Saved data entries
+ + + + + + +

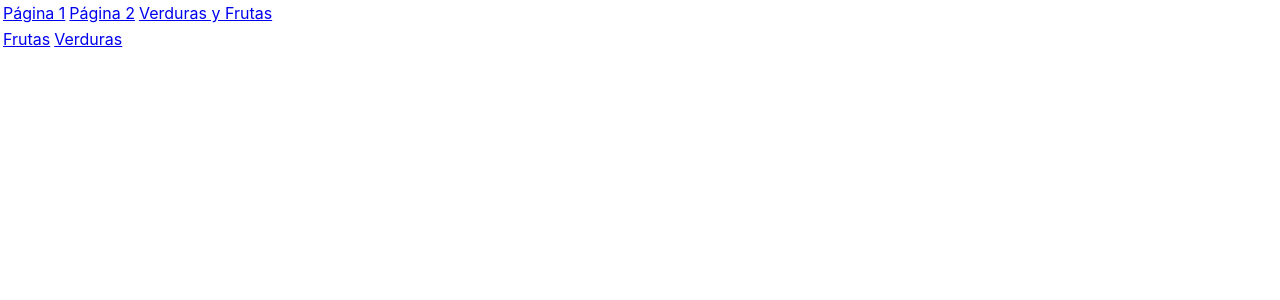
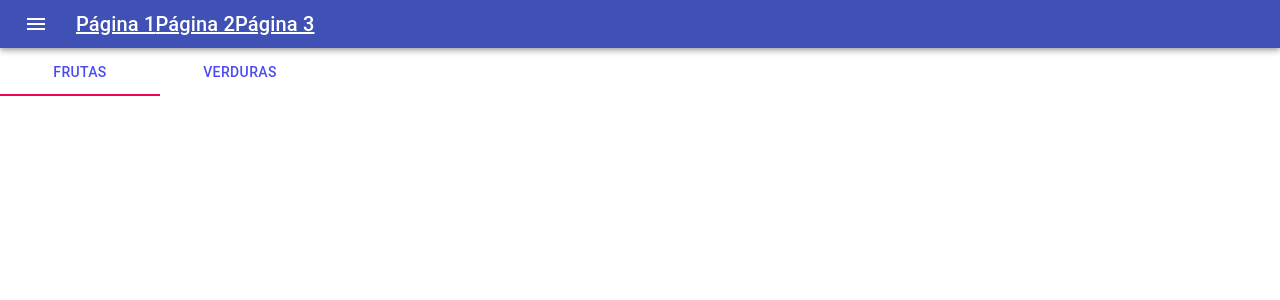
Before and after one commit to mzavaletavargas/app-react-prueba, a React (Create React App) app: page /pagina3 in a window 1280 px wide. Shown: the top 300 px of the page. Built offline with nearby package versions, Linux system fonts and the light colour scheme.

Commit message:
adding nested routers

```diff
--- a/package.json
+++ b/package.json
@@ -3,6 +3,8 @@
   "version": "0.1.0",
   "private": true,
   "dependencies": {
+    "@material-ui/core": "^4.11.2",
+    "@material-ui/icons": "^4.11.2",
     "@testing-library/jest-dom": "^5.11.4",
     "@testing-library/react": "^11.1.0",
     "@testing-library/user-event": "^12.1.10",
--- a/src/App.js
+++ b/src/App.js
@@ -2,7 +2,7 @@ import React from 'react';
 import TodoList from './TodoList';
 import './App.css';
 import { BrowserRouter as Router, Route, Switch } from 'react-router-dom';
-import { Navigation } from './Navigation';
+import Navigation from './Navigation';
 import { Category } from './Category';
 
 export default function App() {
@@ -35,7 +35,7 @@ export default function App() {
             <TodoList list={dataList}> </TodoList>
           </Route>
           <Route path="/pagina3">
-          <Category/>
+            <Category />
           </Route>
           <Route path="/">
             <div>
--- a/src/Category.js
+++ b/src/Category.js
@@ -1,28 +1,37 @@
 import React from 'react'
-import { BrowserRouter as Router, Link, Route, Switch } from 'react-router-dom'
+import {
+    BrowserRouter as Router,
+    Link,
+    Route,
+    Switch,
+    useRouteMatch
+} from 'react-router-dom'
+import Tabs from '@material-ui/core/Tabs';
+import Tab from '@material-ui/core/Tab';
+import Typography from '@material-ui/core/Typography';
+import Box from '@material-ui/core/Box';
 
 export const Category = () => {
+    const match = useRouteMatch();
     return (
         <Router>
             <div>
-            <nav>
-                <table>
-                <tr key="">
-                    <td><Link to="/pagina3/frutas">Frutas</Link></td>
-                    <td><Link to="/pagina3/verduras">Verduras</Link></td>
-                </tr>
-                </table>
-            </nav>
+                <Tabs value={0}>
+
+                    <Link to={`${match.url}/frutas`}> <Tab label="frutas"></Tab></Link>
+                    <Link to={`${match.url}/verduras`}> <Tab label="verduras"></Tab></Link>
+
+                </Tabs>
                 <Switch >
-                <Route path="/pagina3/frutas">
-                <div>
-                    <h1>Estas en la pagina de frutas</h1>
-                </div>
+                    <Route path={`${match.url}/frutas`}>
+                        <Box>
+                            <Typography>Estas en la pagina de frutas</Typography>
+                        </Box>
                     </Route>
-                <Route path="/pagina3/verduras">
-                <div>
-                    <h1>Estas en la pagina de verduras</h1>
-                </div>
+                    <Route path={`${match.url}/verduras`}>
+                        <Box>
+                            <Typography>Estas en la pagina de verduras</Typography>
+                        </Box>
                     </Route>
                 </Switch>
             </div>
--- a/src/Navigation.js
+++ /dev/null
@@ -1,16 +0,0 @@
-import React from 'react';
-import { Link } from 'react-router-dom';
-
-export const Navigation = () => {
-    return (
-        <nav>
-            <table>
-            <tr key="">
-                <td><Link to="/pagina1">Página 1</Link></td>
-                <td><Link to="/pagina2">Página 2</Link></td>
-                <td><Link to="/pagina3">Verduras y Frutas</Link></td>
-            </tr>
-            </table>
-        </nav>
-    )
-}
--- a/src/Navigation.jsx
+++ b/src/Navigation.jsx
@@ -4,16 +4,44 @@ import {
  Link,
 } from 'react-router-dom';
 
+import { makeStyles } from '@material-ui/core/styles';
+import AppBar from '@material-ui/core/AppBar';
+import Toolbar from '@material-ui/core/Toolbar';
+import Typography from '@material-ui/core/Typography';
+import IconButton from '@material-ui/core/IconButton';
+import MenuIcon from '@material-ui/icons/Menu';
+const useStyles = makeStyles((theme) => ({
+ root: {
+  flexGrow: 1,
+ },
+ menuButton: {
+  marginRight: theme.spacing(2),
+ },
+ title: {
+  flexGrow: 1,
+ },
+ link: {
+  color: 'white'
+ }
+}));
+
 const Navigation = (props) => {
+ const classes = useStyles();
+
  return <React.Fragment>
-  <nav>
-   <table>
-    <tr key="">
-     <td><Link to="/pagina1" >pagina 1</Link></td>
-     <td><Link to="/pagina2">pagina 2</Link></td>
-    </tr>
-   </table>
-  </nav>
+  <AppBar position="static">
+   <Toolbar variant="dense">
+    <IconButton edge="start" className={classes.menuButton} color="inherit" aria-label="menu">
+     <MenuIcon />
+    </IconButton>
+    <Typography variant="h6" color="inherit">
+     <Link className={classes.link} to="/pagina1">Página 1</Link>
+     <Link className={classes.link} to="/pagina2">Página 2</Link>
+     <Link className={classes.link} to="/pagina3">Página 3</Link>
+    </Typography>
+   </Toolbar>
+  </AppBar>
+
 
  </React.Fragment>
 }
```
Also changed, not shown: 2 other files (tests, documents, lock files or other folders). Lines whose indentation alone changed are shown as unchanged.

+ + + + + + +

▶ **DIRECTIONS FOR THIS TASK**:
Restate it all word for word: every record, no pictures.

▶ **REPLY**:
Before and after one commit to mzavaletavargas/app-react-prueba, a React (Create React App) app: page /pagina3 in a window 1280 px wide. Shown: the top 300 px of the page. Built offline with nearby package versions, Linux system fonts and the light colour scheme.

Commit message:
adding nested routers

```diff
--- a/package.json
+++ b/package.json
@@ -3,6 +3,8 @@
   "version": "0.1.0",
   "private": true,
   "dependencies": {
+    "@material-ui/core": "^4.11.2",
+    "@material-ui/icons": "^4.11.2",
     "@testing-library/jest-dom": "^5.11.4",
     "@testing-library/react": "^11.1.0",
     "@testing-library/user-event": "^12.1.10",
--- a/src/App.js
+++ b/src/App.js
@@ -2,7 +2,7 @@ import React from 'react';
 import TodoList from './TodoList';
 import './App.css';
 import { BrowserRouter as Router, Route, Switch } from 'react-router-dom';
-import { Navigation } from './Navigation';
+import Navigation from './Navigation';
 import { Category } from './Category';
 
 export default function App() {
@@ -35,7 +35,7 @@ export default function App() {
             <TodoList list={dataList}> </TodoList>
           </Route>
           <Route path="/pagina3">
-          <Category/>
+            <Category />
           </Route>
           <Route path="/">
             <div>
--- a/src/Category.js
+++ b/src/Category.js
@@ -1,28 +1,37 @@
 import React from 'react'
-import { BrowserRouter as Router, Link, Route, Switch } from 'react-router-dom'
+import {
+    BrowserRouter as Router,
+    Link,
+    Route,
+    Switch,
+    useRouteMatch
+} from 'react-router-dom'
+import Tabs from '@material-ui/core/Tabs';
+import Tab from '@material-ui/core/Tab';
+import Typography from '@material-ui/core/Typography';
+import Box from '@material-ui/core/Box';
 
 export const Category = () => {
+    const match = useRouteMatch();
     return (
         <Router>
             <div>
-            <nav>
-                <table>
-                <tr key="">
-                    <td><Link to="/pagina3/frutas">Frutas</Link></td>
-                    <td><Link to="/pagina3/verduras">Verduras</Link></td>
-                </tr>
-                </table>
-            </nav>
+                <Tabs value={0}>
+
+                    <Link to={`${match.url}/frutas`}> <Tab label="frutas"></Tab></Link>
+                    <Link to={`${match.url}/verduras`}> <Tab label="verduras"></Tab></Link>
+
+                </Tabs>
                 <Switch >
-                <Route path="/pagina3/frutas">
-                <div>
-                    <h1>Estas en la pagina de frutas</h1>
-                </div>
+                    <Route path={`${match.url}/frutas`}>
+                        <Box>
+                            <Typography>Estas en la pagina de frutas</Typography>
+                        </Box>
                     </Route>
-                <Route path="/pagina3/verduras">
-                <div>
-                    <h1>Estas en la pagina de verduras</h1>
-                </div>
+                    <Route path={`${match.url}/verduras`}>
+                        <Box>
+                            <Typography>Estas en la pagina de verduras</Typography>
+                        </Box>
                     </Route>
                 </Switch>
             </div>
--- a/src/Navigation.js
+++ /dev/null
@@ -1,16 +0,0 @@
-import React from 'react';
-import { Link } from 'react-router-dom';
-
-export const Navigation = () => {
-    return (
-        <nav>
-            <table>
-            <tr key="">
-                <td><Link to="/pagina1">Página 1</Link></td>
-                <td><Link to="/pagina2">Página 2</Link></td>
-                <td><Link to="/pagina3">Verduras y Frutas</Link></td>
-            </tr>
-            </table>
-        </nav>
-    )
-}
--- a/src/Navigation.jsx
+++ b/src/Navigation.jsx
@@ -4,16 +4,44 @@ import {
  Link,
 } from 'react-router-dom';
 
+import { makeStyles } from '@material-ui/core/styles';
+import AppBar from '@material-ui/core/AppBar';
+import Toolbar from '@material-ui/core/Toolbar';
+import Typography from '@material-ui/core/Typography';
+import IconButton from '@material-ui/core/IconButton';
+import MenuIcon from '@material-ui/icons/Menu';
+const useStyles = makeStyles((theme) => ({
+ root: {
+  flexGrow: 1,
+ },
+ menuButton: {
+  marginRight: theme.spacing(2),
+ },
+ title: {
+  flexGrow: 1,
+ },
+ link: {
+  color: 'white'
+ }
+}));
+
 const Navigation = (props) => {
+ const classes = useStyles();
+
  return <React.Fragment>
-  <nav>
-   <table>
-    <tr key="">
-     <td><Link to="/pagina1" >pagina 1</Link></td>
-     <td><Link to="/pagina2">pagina 2</Link></td>
-    </tr>
-   </table>
-  </nav>
+  <AppBar position="static">
+   <Toolbar variant="dense">
+    <IconButton edge="start" className={classes.menuButton} color="inherit" aria-label="menu">
+     <MenuIcon />
+    </IconButton>
+    <Typography variant="h6" color="inherit">
+     <Link className={classes.link} to="/pagina1">Página 1</Link>
+     <Link className={classes.link} to="/pagina2">Página 2</Link>
+     <Link className={classes.link} to="/pagina3">Página 3</Link>
+    </Typography>
+   </Toolbar>
+  </AppBar>
+
 
  </React.Fragment>
 }
```
Also changed, not shown: 2 other files (tests, documents, lock files or other folders). Lines whose indentation alone changed are shown as unchanged.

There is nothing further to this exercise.